After Euronymous died in 1993, the Norwegian black metal scene sonically splintered. Immortal built their lyrical landscape of Blashyrkh and delved deeper and deeper into old-school metal. Emperor grew in their symphonia and technicality. Ulver flourished into an industrial jazz post-rock thing, because why not? Meanwhile, Enslaved became the band Euronymous always wanted them to be.

Formed by Ivar Bjørnson and Grutle Kjellson when they were just teenagers, the band were proteges of the Oslo ringleader. They were even first exposed to progressive music in his record shop, Helvete. Such influence was apparent on 1994’s synthy metal debut Vikingligr Veldi, but Eld pushed even further. 16-minute opener 793 (Slaget Om Lindisfarne) is a classic of both the prog-black and viking metal styles, and was the strongest signal of the genre’s eclectic potential. Nowadays, Enslaved self-categorise as “all the favourites in your record collection in one cohesive mass”.

Cradle Of Filth – Cruelty And The Beast (1998)

Between Dusk And Her Embrace and Cruelty And The Beast, Dani Filth’s macabre cabaret courted the mainstream by generating as many headlines as Norwegian black metal, but killing 100% less people. Two fans were arrested for wearing that ‘Jesus Is A Cunt’ shirt in 1997 and '98, inspiring widespread scrutiny. Like Iron Maiden amidst the ‘satanic panic’, Cradle disgusted old fogeys and fascinated teenagers – the perfect combination for attention.
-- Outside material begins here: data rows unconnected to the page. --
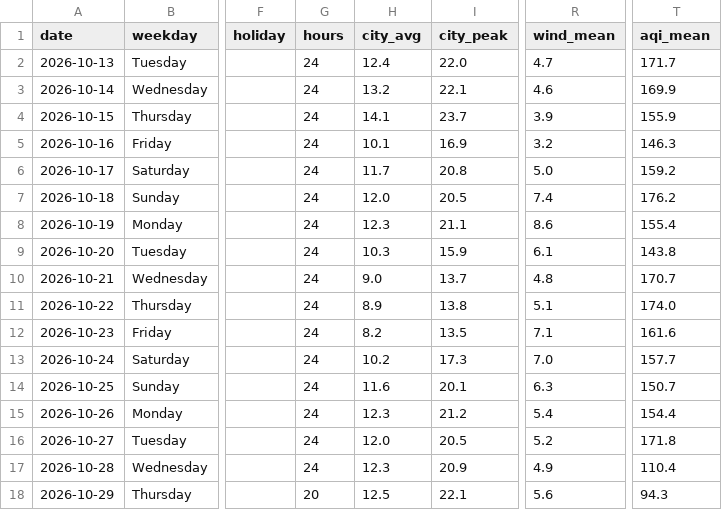
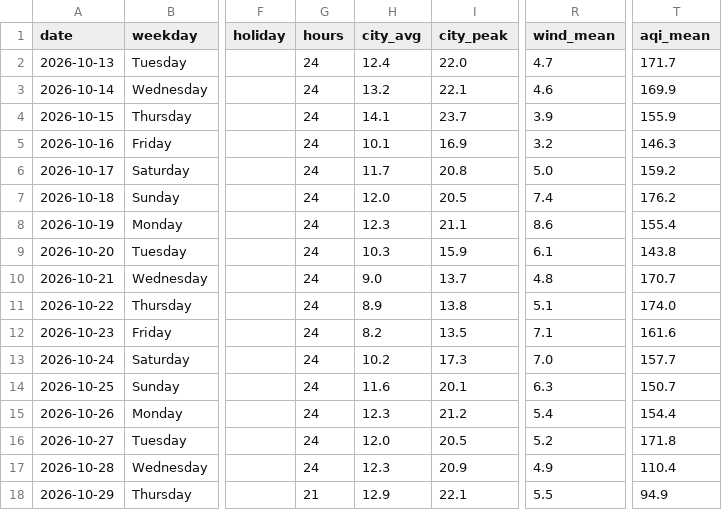
Before and after one commit to wiki-ruhan/Dhaka-Jam-70, a CSV file: data/daily_summary.csv, drawn as a sheet; only a part is shown, gaps mark what is left out; the diff names each change by its address in the sheet, - before the commit and + after, or states it on an @@ line.

```diff
--- a/data/daily_summary.csv
+++ b/data/daily_summary.csv
-G18 (hours): 20
+G18 (hours): 21
-H18 (city_avg): 12.5
+H18 (city_avg): 12.9
-R18 (wind_mean): 5.6
+R18 (wind_mean): 5.5
-T18 (aqi_mean): 94.3
+T18 (aqi_mean): 94.9
```
Also changed, not shown: data/conditions.csv, data/daily/ranking/2026-10-29_ranking.csv, 15 other files.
Cruelty… was always going to be a hit as a result, but what ensured the staying power was mixing the nascent and the timeless. Cradle tethered the fury and screams of black metal to the pageantry of Maiden and tales of historical horror. The band reached number 48 in the UK and number 13 in Finland, then their commercial ascent was sealed by From The Cradle To Enslave dominating MTV the following year.
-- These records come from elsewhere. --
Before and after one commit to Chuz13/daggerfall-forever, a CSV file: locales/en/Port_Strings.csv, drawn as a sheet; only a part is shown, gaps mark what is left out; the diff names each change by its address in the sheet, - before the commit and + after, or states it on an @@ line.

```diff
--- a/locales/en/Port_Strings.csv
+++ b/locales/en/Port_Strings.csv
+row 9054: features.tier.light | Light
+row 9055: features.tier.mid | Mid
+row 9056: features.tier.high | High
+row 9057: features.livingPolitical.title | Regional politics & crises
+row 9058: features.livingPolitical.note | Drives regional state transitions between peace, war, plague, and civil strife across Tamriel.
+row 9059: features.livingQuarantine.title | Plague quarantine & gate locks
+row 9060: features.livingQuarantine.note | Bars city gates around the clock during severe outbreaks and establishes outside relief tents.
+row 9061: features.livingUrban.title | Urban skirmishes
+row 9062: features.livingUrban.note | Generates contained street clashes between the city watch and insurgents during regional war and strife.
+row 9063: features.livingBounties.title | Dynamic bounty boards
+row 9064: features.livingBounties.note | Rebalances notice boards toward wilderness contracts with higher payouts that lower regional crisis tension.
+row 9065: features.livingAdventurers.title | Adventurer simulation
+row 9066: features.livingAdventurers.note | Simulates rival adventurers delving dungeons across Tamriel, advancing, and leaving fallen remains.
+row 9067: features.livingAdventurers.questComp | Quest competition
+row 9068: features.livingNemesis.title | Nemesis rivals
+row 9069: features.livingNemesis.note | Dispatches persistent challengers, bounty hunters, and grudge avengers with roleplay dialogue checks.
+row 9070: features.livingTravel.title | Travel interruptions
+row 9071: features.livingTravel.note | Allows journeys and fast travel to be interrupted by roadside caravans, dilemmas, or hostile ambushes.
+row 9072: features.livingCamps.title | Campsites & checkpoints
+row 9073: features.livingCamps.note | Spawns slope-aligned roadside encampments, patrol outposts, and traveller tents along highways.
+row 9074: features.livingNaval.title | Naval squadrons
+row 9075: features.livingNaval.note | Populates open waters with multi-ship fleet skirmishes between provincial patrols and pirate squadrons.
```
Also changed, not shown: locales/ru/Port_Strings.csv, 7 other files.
Alcest – Écailles De Lune (2010)

Stéphane “Neige” Paut was just a kid with a dream. Literally. When he was young, the Alcest mastermind had repeated visions of a blissful landscape, which were so vivid that he believes they were flashes of a life before life. Neige’s MO for his band is to bring the sound of that personal paradise into reality.

The musician was also a child of the French black metal scene. Although he formed Alcest as a straight-ahead genre project, he united that aggression with heavenly beauty to create blackgaze. On breakthrough album Écailles De Lune, black metal sounded delicate, stocked with angelic croons and clean strumming as much as it was abrasive guitar tones and flurrying drums. The love that it received from mainstream critics pre-empted the kind of intrigue that would follow Deafheaven and Zeal & Ardor’s later genre experiments.

Matt Mills
Contributing Editor, Metal Hammer

Louder’s resident Gojira obsessive was still at uni when he joined the team in 2017. Since then, Matt’s become a regular in Prog and Metal Hammer, at his happiest when interviewing the most forward-thinking artists heavy music can muster. He’s got bylines in The Guardian, The Telegraph, NME, Guitar and many others, too. When he’s not writing, you’ll probably find him skydiving, scuba diving or coasteering.